(Exercise data begins)

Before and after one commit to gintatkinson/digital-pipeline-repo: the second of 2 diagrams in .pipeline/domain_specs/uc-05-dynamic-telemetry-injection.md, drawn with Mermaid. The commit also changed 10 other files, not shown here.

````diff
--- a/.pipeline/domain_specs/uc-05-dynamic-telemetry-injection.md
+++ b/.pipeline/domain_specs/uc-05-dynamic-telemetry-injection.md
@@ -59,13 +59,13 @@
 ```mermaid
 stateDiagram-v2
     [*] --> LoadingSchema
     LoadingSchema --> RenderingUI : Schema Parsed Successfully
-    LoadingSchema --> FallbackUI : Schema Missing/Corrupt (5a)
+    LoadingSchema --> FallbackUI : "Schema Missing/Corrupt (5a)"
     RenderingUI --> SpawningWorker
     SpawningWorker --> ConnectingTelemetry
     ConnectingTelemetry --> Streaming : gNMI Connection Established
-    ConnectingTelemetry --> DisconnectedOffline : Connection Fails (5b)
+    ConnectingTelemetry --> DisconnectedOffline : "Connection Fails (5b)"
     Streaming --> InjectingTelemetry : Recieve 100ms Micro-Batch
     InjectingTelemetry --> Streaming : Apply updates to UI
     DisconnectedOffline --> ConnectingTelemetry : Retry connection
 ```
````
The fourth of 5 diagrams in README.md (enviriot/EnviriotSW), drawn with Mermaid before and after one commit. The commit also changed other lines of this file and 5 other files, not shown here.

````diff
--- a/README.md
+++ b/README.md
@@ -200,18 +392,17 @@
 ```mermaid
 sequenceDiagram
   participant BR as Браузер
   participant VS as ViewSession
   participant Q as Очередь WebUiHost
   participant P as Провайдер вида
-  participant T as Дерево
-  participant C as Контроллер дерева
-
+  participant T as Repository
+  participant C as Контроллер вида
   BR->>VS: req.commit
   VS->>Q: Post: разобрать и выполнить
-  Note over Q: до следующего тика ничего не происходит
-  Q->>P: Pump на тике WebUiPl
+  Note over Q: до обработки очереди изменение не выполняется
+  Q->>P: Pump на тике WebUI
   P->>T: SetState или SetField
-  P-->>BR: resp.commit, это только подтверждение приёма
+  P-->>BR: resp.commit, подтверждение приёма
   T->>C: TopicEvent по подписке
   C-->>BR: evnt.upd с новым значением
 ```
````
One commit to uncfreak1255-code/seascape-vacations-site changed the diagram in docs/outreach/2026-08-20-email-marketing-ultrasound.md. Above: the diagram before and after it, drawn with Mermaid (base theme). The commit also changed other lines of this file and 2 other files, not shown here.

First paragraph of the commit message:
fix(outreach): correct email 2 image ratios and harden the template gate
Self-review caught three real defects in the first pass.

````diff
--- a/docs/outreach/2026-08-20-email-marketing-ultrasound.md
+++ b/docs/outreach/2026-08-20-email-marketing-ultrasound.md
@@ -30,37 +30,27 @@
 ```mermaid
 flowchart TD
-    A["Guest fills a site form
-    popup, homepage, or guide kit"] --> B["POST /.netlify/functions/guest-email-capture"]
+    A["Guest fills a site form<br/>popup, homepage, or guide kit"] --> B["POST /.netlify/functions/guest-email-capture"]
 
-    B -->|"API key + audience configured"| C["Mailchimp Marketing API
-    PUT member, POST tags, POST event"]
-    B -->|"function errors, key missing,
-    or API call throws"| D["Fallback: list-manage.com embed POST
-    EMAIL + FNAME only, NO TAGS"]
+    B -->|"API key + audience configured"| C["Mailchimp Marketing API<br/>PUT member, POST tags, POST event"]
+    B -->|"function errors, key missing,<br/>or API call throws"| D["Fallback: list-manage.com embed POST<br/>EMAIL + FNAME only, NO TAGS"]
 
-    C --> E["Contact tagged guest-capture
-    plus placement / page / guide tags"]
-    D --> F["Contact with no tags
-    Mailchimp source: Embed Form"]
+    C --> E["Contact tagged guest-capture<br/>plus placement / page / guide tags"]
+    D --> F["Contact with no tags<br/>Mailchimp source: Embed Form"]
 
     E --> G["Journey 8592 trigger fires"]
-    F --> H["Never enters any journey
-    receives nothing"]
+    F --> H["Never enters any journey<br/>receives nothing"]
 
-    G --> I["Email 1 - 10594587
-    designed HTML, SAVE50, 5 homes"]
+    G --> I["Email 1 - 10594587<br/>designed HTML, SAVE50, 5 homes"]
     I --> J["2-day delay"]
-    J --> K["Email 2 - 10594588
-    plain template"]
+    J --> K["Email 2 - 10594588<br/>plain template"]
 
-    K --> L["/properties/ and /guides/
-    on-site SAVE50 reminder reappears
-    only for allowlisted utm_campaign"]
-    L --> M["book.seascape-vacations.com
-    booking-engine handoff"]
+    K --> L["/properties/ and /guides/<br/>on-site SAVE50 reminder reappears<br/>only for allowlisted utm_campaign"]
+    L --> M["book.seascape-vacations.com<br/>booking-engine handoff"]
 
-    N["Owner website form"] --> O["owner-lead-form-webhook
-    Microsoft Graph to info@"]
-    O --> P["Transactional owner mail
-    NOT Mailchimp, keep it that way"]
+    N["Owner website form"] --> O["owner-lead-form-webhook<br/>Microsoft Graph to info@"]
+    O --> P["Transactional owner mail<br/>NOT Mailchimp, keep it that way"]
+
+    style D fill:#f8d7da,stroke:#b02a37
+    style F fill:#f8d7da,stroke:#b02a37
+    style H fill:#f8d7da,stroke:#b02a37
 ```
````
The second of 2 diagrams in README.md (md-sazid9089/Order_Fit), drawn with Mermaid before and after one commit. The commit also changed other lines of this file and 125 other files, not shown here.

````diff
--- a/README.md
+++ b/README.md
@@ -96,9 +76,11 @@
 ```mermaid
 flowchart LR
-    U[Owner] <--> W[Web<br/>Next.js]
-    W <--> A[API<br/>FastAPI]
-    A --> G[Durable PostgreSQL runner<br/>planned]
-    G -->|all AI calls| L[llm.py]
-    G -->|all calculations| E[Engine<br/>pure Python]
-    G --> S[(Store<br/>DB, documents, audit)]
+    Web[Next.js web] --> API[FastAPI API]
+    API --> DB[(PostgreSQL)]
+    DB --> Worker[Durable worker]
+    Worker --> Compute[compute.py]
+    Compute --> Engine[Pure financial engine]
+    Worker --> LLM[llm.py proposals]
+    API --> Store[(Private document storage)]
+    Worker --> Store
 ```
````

(Exercise data ends)

■ Try it:
Without omission, retype the full listing shown above.

■ Response:
Before and after one commit to gintatkinson/digital-pipeline-repo: the second of 2 diagrams in .pipeline/domain_specs/uc-05-dynamic-telemetry-injection.md, drawn with Mermaid. The commit also changed 10 other files, not shown here.

````diff
--- a/.pipeline/domain_specs/uc-05-dynamic-telemetry-injection.md
+++ b/.pipeline/domain_specs/uc-05-dynamic-telemetry-injection.md
@@ -59,13 +59,13 @@
 ```mermaid
 stateDiagram-v2
     [*] --> LoadingSchema
     LoadingSchema --> RenderingUI : Schema Parsed Successfully
-    LoadingSchema --> FallbackUI : Schema Missing/Corrupt (5a)
+    LoadingSchema --> FallbackUI : "Schema Missing/Corrupt (5a)"
     RenderingUI --> SpawningWorker
     SpawningWorker --> ConnectingTelemetry
     ConnectingTelemetry --> Streaming : gNMI Connection Established
-    ConnectingTelemetry --> DisconnectedOffline : Connection Fails (5b)
+    ConnectingTelemetry --> DisconnectedOffline : "Connection Fails (5b)"
     Streaming --> InjectingTelemetry : Recieve 100ms Micro-Batch
     InjectingTelemetry --> Streaming : Apply updates to UI
     DisconnectedOffline --> ConnectingTelemetry : Retry connection
 ```
````
The fourth of 5 diagrams in README.md (enviriot/EnviriotSW), drawn with Mermaid before and after one commit. The commit also changed other lines of this file and 5 other files, not shown here.

````diff
--- a/README.md
+++ b/README.md
@@ -200,18 +392,17 @@
 ```mermaid
 sequenceDiagram
   participant BR as Браузер
   participant VS as ViewSession
   participant Q as Очередь WebUiHost
   participant P as Провайдер вида
-  participant T as Дерево
-  participant C as Контроллер дерева
-
+  participant T as Repository
+  participant C as Контроллер вида
   BR->>VS: req.commit
   VS->>Q: Post: разобрать и выполнить
-  Note over Q: до следующего тика ничего не происходит
-  Q->>P: Pump на тике WebUiPl
+  Note over Q: до обработки очереди изменение не выполняется
+  Q->>P: Pump на тике WebUI
   P->>T: SetState или SetField
-  P-->>BR: resp.commit, это только подтверждение приёма
+  P-->>BR: resp.commit, подтверждение приёма
   T->>C: TopicEvent по подписке
   C-->>BR: evnt.upd с новым значением
 ```
````
One commit to uncfreak1255-code/seascape-vacations-site changed the diagram in docs/outreach/2026-08-20-email-marketing-ultrasound.md. Above: the diagram before and after it, drawn with Mermaid (base theme). The commit also changed other lines of this file and 2 other files, not shown here.

First paragraph of the commit message:
fix(outreach): correct email 2 image ratios and harden the template gate
Self-review caught three real defects in the first pass.

````diff
--- a/docs/outreach/2026-08-20-email-marketing-ultrasound.md
+++ b/docs/outreach/2026-08-20-email-marketing-ultrasound.md
@@ -30,37 +30,27 @@
 ```mermaid
 flowchart TD
-    A["Guest fills a site form
-    popup, homepage, or guide kit"] --> B["POST /.netlify/functions/guest-email-capture"]
+    A["Guest fills a site form<br/>popup, homepage, or guide kit"] --> B["POST /.netlify/functions/guest-email-capture"]
 
-    B -->|"API key + audience configured"| C["Mailchimp Marketing API
-    PUT member, POST tags, POST event"]
-    B -->|"function errors, key missing,
-    or API call throws"| D["Fallback: list-manage.com embed POST
-    EMAIL + FNAME only, NO TAGS"]
+    B -->|"API key + audience configured"| C["Mailchimp Marketing API<br/>PUT member, POST tags, POST event"]
+    B -->|"function errors, key missing,<br/>or API call throws"| D["Fallback: list-manage.com embed POST<br/>EMAIL + FNAME only, NO TAGS"]
 
-    C --> E["Contact tagged guest-capture
-    plus placement / page / guide tags"]
-    D --> F["Contact with no tags
-    Mailchimp source: Embed Form"]
+    C --> E["Contact tagged guest-capture<br/>plus placement / page / guide tags"]
+    D --> F["Contact with no tags<br/>Mailchimp source: Embed Form"]
 
     E --> G["Journey 8592 trigger fires"]
-    F --> H["Never enters any journey
-    receives nothing"]
+    F --> H["Never enters any journey<br/>receives nothing"]
 
-    G --> I["Email 1 - 10594587
-    designed HTML, SAVE50, 5 homes"]
+    G --> I["Email 1 - 10594587<br/>designed HTML, SAVE50, 5 homes"]
     I --> J["2-day delay"]
-    J --> K["Email 2 - 10594588
-    plain template"]
+    J --> K["Email 2 - 10594588<br/>plain template"]
 
-    K --> L["/properties/ and /guides/
-    on-site SAVE50 reminder reappears
-    only for allowlisted utm_campaign"]
-    L --> M["book.seascape-vacations.com
-    booking-engine handoff"]
+    K --> L["/properties/ and /guides/<br/>on-site SAVE50 reminder reappears<br/>only for allowlisted utm_campaign"]
+    L --> M["book.seascape-vacations.com<br/>booking-engine handoff"]
 
-    N["Owner website form"] --> O["owner-lead-form-webhook
-    Microsoft Graph to info@"]
-    O --> P["Transactional owner mail
-    NOT Mailchimp, keep it that way"]
+    N["Owner website form"] --> O["owner-lead-form-webhook<br/>Microsoft Graph to info@"]
+    O --> P["Transactional owner mail<br/>NOT Mailchimp, keep it that way"]
+
+    style D fill:#f8d7da,stroke:#b02a37
+    style F fill:#f8d7da,stroke:#b02a37
+    style H fill:#f8d7da,stroke:#b02a37
 ```
````
The second of 2 diagrams in README.md (md-sazid9089/Order_Fit), drawn with Mermaid before and after one commit. The commit also changed other lines of this file and 125 other files, not shown here.

````diff
--- a/README.md
+++ b/README.md
@@ -96,9 +76,11 @@
 ```mermaid
 flowchart LR
-    U[Owner] <--> W[Web<br/>Next.js]
-    W <--> A[API<br/>FastAPI]
-    A --> G[Durable PostgreSQL runner<br/>planned]
-    G -->|all AI calls| L[llm.py]
-    G -->|all calculations| E[Engine<br/>pure Python]
-    G --> S[(Store<br/>DB, documents, audit)]
+    Web[Next.js web] --> API[FastAPI API]
+    API --> DB[(PostgreSQL)]
+    DB --> Worker[Durable worker]
+    Worker --> Compute[compute.py]
+    Compute --> Engine[Pure financial engine]
+    Worker --> LLM[llm.py proposals]
+    API --> Store[(Private document storage)]
+    Worker --> Store
 ```
````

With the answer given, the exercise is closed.